(Data extracted from a collection)
-- Opening Marker --

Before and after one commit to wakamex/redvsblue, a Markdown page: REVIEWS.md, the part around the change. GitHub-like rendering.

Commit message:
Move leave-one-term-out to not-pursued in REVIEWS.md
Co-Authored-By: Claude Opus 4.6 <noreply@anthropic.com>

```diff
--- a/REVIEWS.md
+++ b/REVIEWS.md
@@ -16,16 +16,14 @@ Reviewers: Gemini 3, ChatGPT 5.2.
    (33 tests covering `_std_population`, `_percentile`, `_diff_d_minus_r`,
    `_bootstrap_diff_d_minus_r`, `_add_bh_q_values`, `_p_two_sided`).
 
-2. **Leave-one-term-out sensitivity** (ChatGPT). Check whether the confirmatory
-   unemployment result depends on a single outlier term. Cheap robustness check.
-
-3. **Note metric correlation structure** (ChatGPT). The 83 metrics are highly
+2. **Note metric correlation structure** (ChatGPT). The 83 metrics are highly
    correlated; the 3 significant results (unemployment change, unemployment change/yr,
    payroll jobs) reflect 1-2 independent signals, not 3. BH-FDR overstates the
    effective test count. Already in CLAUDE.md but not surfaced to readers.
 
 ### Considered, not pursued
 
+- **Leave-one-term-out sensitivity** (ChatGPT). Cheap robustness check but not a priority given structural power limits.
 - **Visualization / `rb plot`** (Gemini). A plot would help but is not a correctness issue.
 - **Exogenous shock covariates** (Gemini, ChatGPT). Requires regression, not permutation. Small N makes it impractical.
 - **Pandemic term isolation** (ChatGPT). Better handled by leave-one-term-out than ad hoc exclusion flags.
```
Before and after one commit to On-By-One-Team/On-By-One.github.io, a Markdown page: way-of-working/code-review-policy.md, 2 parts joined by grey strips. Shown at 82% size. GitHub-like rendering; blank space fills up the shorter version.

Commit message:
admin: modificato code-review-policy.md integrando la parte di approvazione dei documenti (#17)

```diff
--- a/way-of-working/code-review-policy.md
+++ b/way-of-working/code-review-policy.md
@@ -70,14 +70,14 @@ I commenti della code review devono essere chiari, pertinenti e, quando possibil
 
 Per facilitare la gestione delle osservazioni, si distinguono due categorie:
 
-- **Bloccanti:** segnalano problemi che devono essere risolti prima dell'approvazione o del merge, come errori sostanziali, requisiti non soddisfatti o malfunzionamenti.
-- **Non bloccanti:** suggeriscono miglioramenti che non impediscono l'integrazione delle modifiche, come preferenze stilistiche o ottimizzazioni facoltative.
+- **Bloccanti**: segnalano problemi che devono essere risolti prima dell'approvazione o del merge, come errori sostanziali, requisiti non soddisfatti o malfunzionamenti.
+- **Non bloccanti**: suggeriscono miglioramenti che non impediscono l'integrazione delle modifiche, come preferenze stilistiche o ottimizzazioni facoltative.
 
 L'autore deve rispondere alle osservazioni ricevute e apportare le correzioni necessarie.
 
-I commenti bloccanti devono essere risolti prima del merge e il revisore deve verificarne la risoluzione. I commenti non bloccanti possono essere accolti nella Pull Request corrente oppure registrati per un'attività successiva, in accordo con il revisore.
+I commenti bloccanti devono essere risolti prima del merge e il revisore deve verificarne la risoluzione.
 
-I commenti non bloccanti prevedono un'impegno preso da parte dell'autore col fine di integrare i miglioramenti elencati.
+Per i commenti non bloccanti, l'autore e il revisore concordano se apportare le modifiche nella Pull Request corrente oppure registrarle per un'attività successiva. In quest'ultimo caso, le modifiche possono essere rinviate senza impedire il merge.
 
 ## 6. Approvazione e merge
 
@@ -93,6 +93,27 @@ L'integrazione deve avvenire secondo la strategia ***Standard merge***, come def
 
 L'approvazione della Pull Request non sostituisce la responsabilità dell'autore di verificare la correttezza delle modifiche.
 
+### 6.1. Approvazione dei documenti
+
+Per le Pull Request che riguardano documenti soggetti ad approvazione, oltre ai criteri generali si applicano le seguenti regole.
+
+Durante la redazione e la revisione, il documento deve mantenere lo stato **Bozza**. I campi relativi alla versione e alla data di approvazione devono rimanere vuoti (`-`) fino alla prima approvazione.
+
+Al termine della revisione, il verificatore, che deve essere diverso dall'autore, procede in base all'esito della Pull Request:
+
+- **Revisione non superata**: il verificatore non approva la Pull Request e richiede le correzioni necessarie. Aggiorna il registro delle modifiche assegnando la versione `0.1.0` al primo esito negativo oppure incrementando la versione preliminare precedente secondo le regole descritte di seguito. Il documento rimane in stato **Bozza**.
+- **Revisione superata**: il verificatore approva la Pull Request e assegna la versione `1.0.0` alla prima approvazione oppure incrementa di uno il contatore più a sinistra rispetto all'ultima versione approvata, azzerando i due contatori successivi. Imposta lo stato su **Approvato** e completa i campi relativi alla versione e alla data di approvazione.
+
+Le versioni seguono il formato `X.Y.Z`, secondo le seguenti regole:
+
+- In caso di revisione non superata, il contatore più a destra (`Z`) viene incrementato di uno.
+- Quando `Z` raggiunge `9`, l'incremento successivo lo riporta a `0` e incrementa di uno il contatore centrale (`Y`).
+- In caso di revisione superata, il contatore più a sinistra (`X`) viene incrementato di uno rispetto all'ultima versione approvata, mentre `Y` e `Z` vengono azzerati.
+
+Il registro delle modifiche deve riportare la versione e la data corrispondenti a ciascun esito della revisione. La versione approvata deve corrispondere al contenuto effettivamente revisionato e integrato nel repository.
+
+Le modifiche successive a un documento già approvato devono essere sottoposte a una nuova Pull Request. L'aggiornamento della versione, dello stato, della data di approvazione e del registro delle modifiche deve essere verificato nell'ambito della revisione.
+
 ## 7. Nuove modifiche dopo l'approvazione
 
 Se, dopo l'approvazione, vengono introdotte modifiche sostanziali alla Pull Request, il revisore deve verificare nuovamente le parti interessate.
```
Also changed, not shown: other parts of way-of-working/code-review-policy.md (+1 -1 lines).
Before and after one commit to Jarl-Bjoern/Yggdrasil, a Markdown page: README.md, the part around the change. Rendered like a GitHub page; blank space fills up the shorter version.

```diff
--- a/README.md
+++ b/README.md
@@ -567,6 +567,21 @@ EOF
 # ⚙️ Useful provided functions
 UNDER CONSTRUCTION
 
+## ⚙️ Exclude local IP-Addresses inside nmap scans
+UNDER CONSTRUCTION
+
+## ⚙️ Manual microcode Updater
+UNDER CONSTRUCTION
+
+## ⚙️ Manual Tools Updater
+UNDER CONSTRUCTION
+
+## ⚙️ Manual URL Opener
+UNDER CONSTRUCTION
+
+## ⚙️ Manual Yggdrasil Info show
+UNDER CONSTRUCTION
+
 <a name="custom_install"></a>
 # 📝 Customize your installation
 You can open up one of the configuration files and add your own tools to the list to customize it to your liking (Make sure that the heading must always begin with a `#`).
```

-- Closing Marker --

Each line holding the word "GitHub" must be pulled from the records.

• **Result for this exercise**
Before and after one commit to wakamex/redvsblue, a Markdown page: REVIEWS.md, the part around the change. GitHub-like rendering.
Before and after one commit to On-By-One-Team/On-By-One.github.io, a Markdown page: way-of-working/code-review-policy.md, 2 parts joined by grey strips. Shown at 82% size. GitHub-like rendering; blank space fills up the shorter version.
Before and after one commit to Jarl-Bjoern/Yggdrasil, a Markdown page: README.md, the part around the change. Rendered like a GitHub page; blank space fills up the shorter version.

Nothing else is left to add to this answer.